The session on ‘Economic Geography and policy: what do we have to say and to whom?’ was particularly interesting (but so were many) in asking a question that had been asked by Ron Martin, Doreen Massey and others as I left academe in the early 2000s. At that time, Ron Martin was exercised especially by both the ‘cultural turn’ and the powerful and rising policy influence of spatial economics and, for him, the seeming invisibility of geographers in public policy circles.

The good news over a decade later was that the Panellists (Susan Christopherson, Ron Martin, Jamie Peck and Andrés Rodrígues-Pose) were agreed in believing and illustrating the substantial progress that has been made by economic geographers in engaging with and influencing policy (although with greater ambivalence from Jamie Peck given his Canadian residency and period of employment in north America).

However, the Panellists exhorted also for more to be done by the sub-discipline and subsequent discussions and questions from the floor often bemoaned the difficulties, randomness and quirkiness of engagement with policymakers.

Yet for me, given my recent return to academe from the policy making arena, the debate still showed some of what still needs to be done – principally because there was only limited evidence of the room’s understanding of the policymakers ‘mindset’. A sense of less of ‘in their shoes’ than if we promote our material more strongly the ramparts of policy will fall.

I would illustrate this lack of understanding based on the seemingly simple but important statement that policymakers are ‘the machinery of government’. It implies, for example, that even as policy makers purport to be independent they will reflect the language, if not the ideology, of the government they are serving. Indeed their job is to implement ‘efficiently and effectively’ the will of the democratically elected and accountable government.

Bluntly, what it means is that some of our suggestions as economic geographers will simply not be able to be considered. Policy reflects political choices (government) and if your suggestions aren’t the right political flavour then I wouldn’t beat yourself up about ‘not being listened to’ (it’s going to be a longer-run game).

‘Machinery’ also means the processes of government; not once in a debate on policy was ‘the policy cycle’ mentioned. Yet this is the simplest of managerial tools which frames the work programme of policymakers. What is required and being sought through what (level of open) process matters a great deal dependent on the stage in the policy cycle.

Is a policy maker defining the problem or issue (and seeking evidence for it) or designing the intervention (what we know/best practice), monitoring progress (hopefully formatively) or evaluating and learning lessons as the basis for kicking off the cycle once again. The session had rare examples of positive joy that policymakers had been ‘open to new ideas’ – but they won’t be listening in such a manner if they are further through the policy cycle, and nor should they be.
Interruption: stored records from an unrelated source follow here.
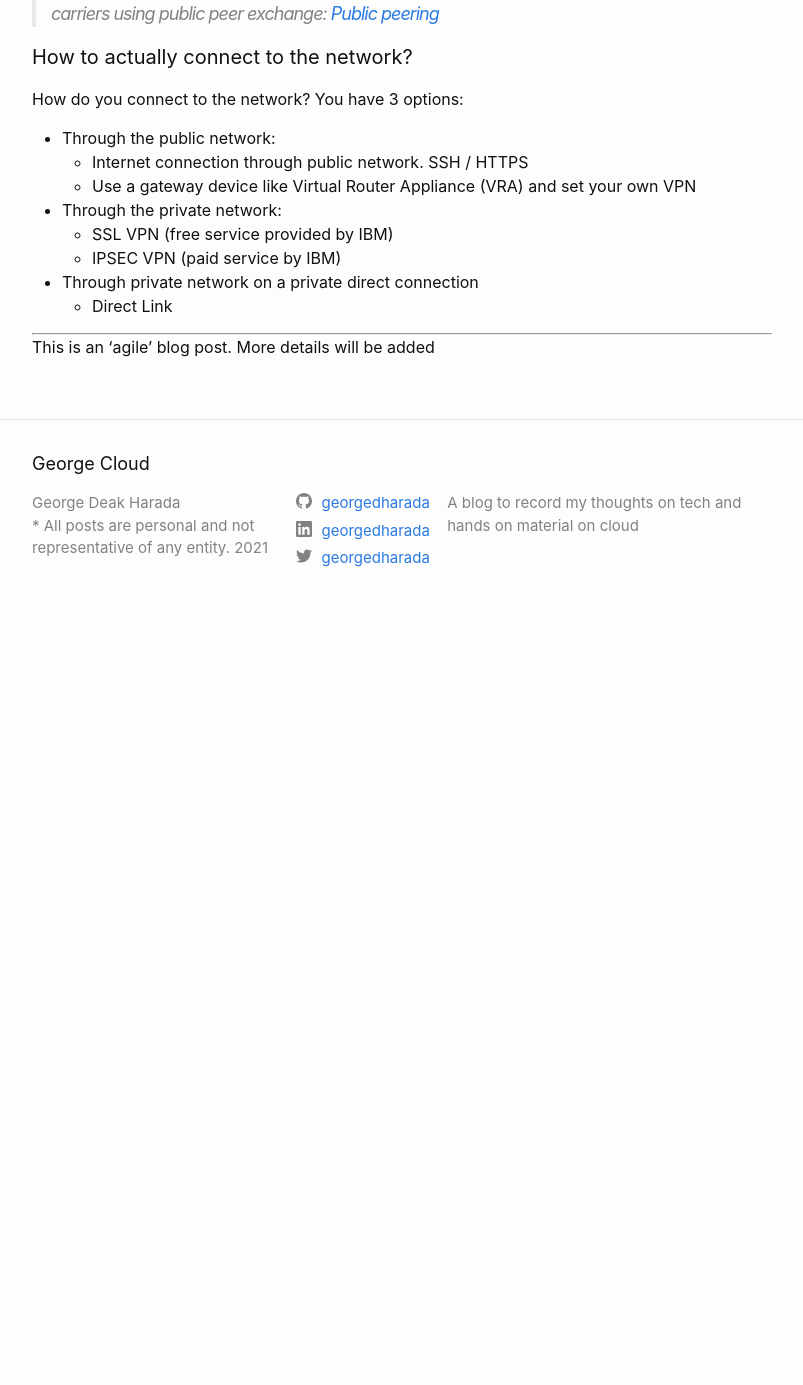
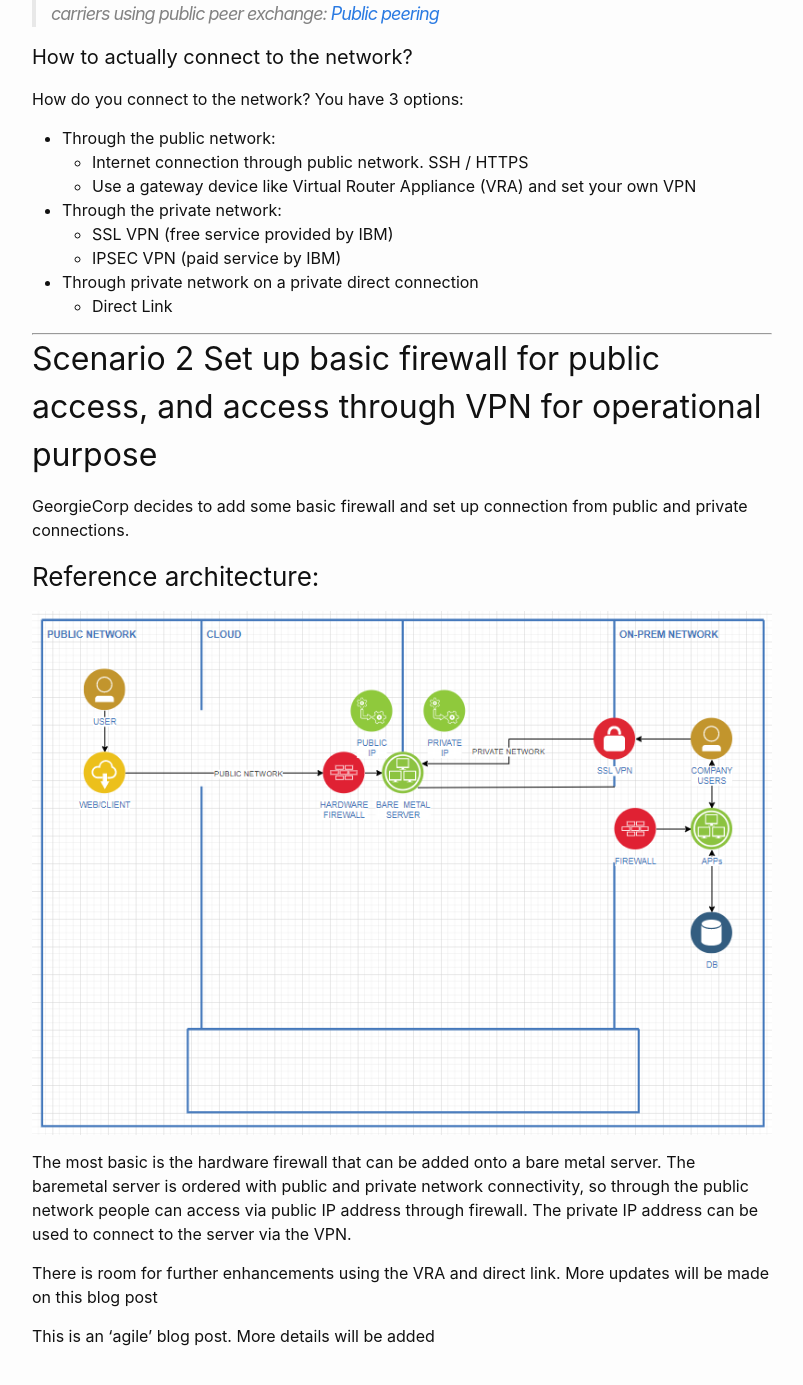
Before and after one commit to georgeDharada/blog, a Jekyll site: the page built from blog-tech/_posts/2021-03-28-networking.markdown, in a window 1280 px wide and 1400 px high, scrolled down 3496 px. Shown: the top 1385 px of the window, without its empty margins (238-1041 px from the left). Built offline with Jekyll 4.4.1, drawn with Linux system fonts in a browser that asks for light colours; before the commit the page ends 4126 px from its top, so only the background shows below that.

Commit message:
network7

```diff
--- a/blog-tech/_posts/2021-03-28-networking.markdown
+++ b/blog-tech/_posts/2021-03-28-networking.markdown
@@ -8,6 +8,7 @@ image1: /blog-tech/assets/images/network1.png
 image2: /blog-tech/assets/images/network2.png
 image3: /blog-tech/assets/images/network3.png
 image4: /blog-tech/assets/images/network4.png
+image5: /blog-tech/assets/images/network5.png
 ---
 
 The question for today is, what is the best networking architecture for my workload?
@@ -80,9 +81,18 @@ How do you connect to the network? You have 3 options:
 ---
 
 
+## Scenario 2 Set up basic firewall for public access, and access through VPN for operational purpose
+GeorgieCorp decides to add some basic firewall and set up connection from public and private connections.
+
+### Reference architecture:
+
+![]( {{page.image5 | relative_url}})
+
+The most basic is the hardware firewall that can be added onto a bare metal server.
+The baremetal server is ordered with public and private network connectivity, so through the public network people can access via public IP address through firewall. The private IP address can be used to connect to the server via the VPN.
 
 
-
+There is room for further enhancements using the VRA and direct link. More updates will be made on this blog post
 
 
 This is an 'agile' blog post. More details will be added
```
Also changed, not shown: blog-tech/assets/images/network5.png (added).
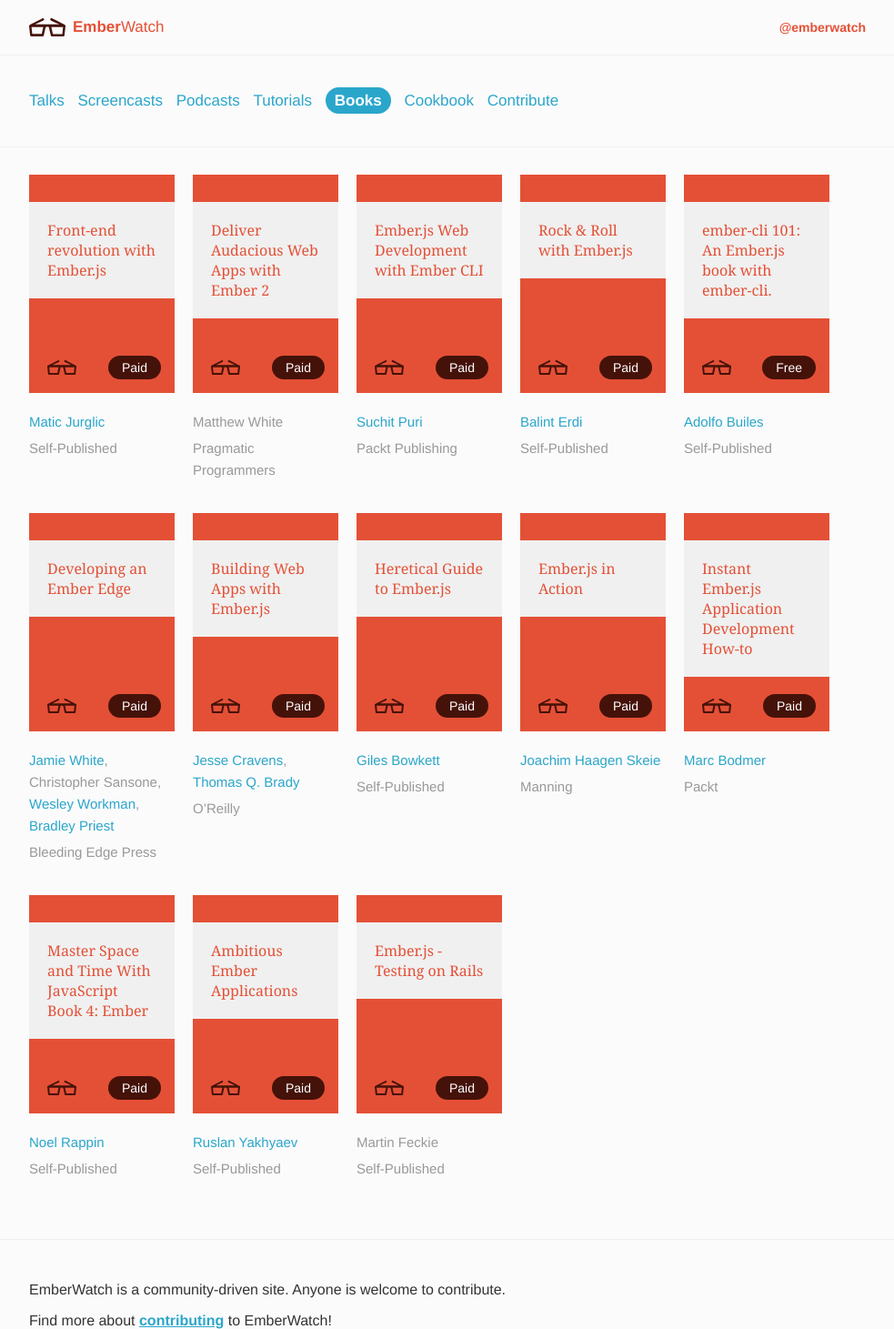
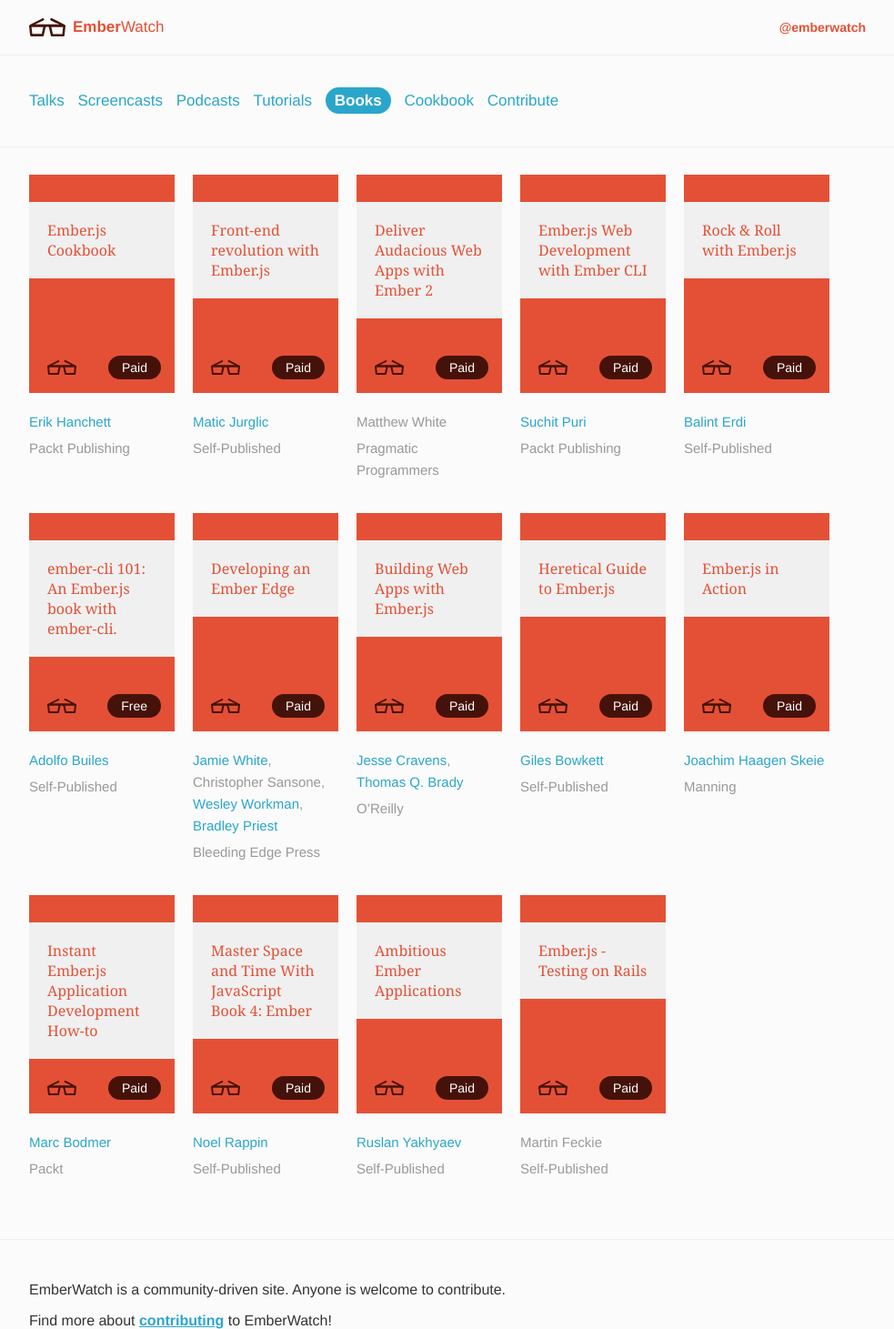
Before and after one commit to emberwatch/emberwatch, a Jekyll site: the page built from books.html, in a window 1280 px wide. Shown: the whole page at 91% size, without its empty margins (148-1131 px from the left). Built offline with Jekyll 4.4.1, drawn with Linux system fonts in a browser that asks for light colours; comment, search, counter and statistics services are not loaded.

Commit message:
Add Ember.js Cookbook to list of books
Add new Ember Book

Add Ember Book

```diff
--- a/_data/books.yml
+++ b/_data/books.yml
@@ -1,4 +1,10 @@
 ---
+- title: 'Ember.js Cookbook'
+  author_ids:
+  - 312
+  publisher: Packt Publishing
+  url: https://www.packtpub.com/web-development/emberjs-cookbook
+  payment: true
 - title: 'Front-end revolution with Ember.js'
   author_ids:
   - 299
--- a/_data/people.yml
+++ b/_data/people.yml
@@ -1282,3 +1282,8 @@
 - name: Todd Jordan
   id: 311
   twitter: tddjordan
+- id: 312
+  name: Erik Hanchett
+  twitter: ErikCH
+  github: ErikCH
+  site: http://programwitherik.com/
```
For sure, policymakers do want ‘solutions’ – as was flagged by the Panel – but I might suggest also rather more insistently the point that was made that universities are now merely one knowledge provider/intermediary in the system (alongside think tanks, lobbyists, international organisations, consultancies, gurus, etc.). Many of these also are much more focused and adept at crafting their message for the policymaker, especially in the new media environment.

As academics we need to understand that we have a certain ‘market position’ in the policy machinery – defined (still) by greater independence, rigour (most of the time) and less constrained assumptions amongst other things. Notwithstanding an increasingly schizophrenic machinery of government, these attributes still have to be delivered in the right manner, and at the right juncture, if further progress with policymaking is to be reported in another decade!